This tiny wheeled house from the People’s Republic of China is beneficial to people who may not be able to afford a city apartment or a home with land. The portable house is towed with a bicycle and can be configured in several ways. It’s constructed of translucent polypropylene plastic using a CNC router, it retains its strength during folding such that it can open up and expand for increased space and connection to other units. This tiny structure contains a kitchen with a sink, a bathroom with a small tub and a water tank, a living/ sleeping area with storage and even an attachable outdoor garden. Continue Reading »

January 7th, 2013and filed in Uncategorized
Tags: asian, cabinets, designs, house, pop-up, portable, rolling, tiny
20 Comments

The Small House Movement: What’s the Big Deal?

by Kent Griswold on October 10th, 2012. 17 Comments

This is a guest provided by YellowBlue Designs where they sell Green house plans and blog about all things sustainable for your home.

Compared to the rest of the world, North America often seems to be the epitome of all things super-sized. We live in houses and apartments that would be considered gigantic in many parts of the world. We fill up our houses with stuff, then we fill up our garages (a true luxury for most in the world) with stuff, and often end up renting self-storage units to handle the overflow! A whole cottage industry has sprung up just around dealing with forgotten and abandoned storage units.

Lakeside Cottage

Lakeside Cottage

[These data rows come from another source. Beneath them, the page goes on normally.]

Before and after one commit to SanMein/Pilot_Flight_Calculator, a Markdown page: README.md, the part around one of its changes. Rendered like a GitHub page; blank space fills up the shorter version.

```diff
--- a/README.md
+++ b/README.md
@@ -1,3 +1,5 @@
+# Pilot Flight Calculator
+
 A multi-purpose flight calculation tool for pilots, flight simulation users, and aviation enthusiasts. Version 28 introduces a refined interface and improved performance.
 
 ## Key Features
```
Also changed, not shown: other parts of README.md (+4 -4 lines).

Yet there are those who have found that having all that stuff doesn’t necessarily lead to greater happiness. In fact, dealing with all the possessions in our lives can itself become a significant source of stress. Now there’s a new movement afoot that says enough is enough. It’s the small house movement, but it makes a big impact in a number of important ways. Continue Reading »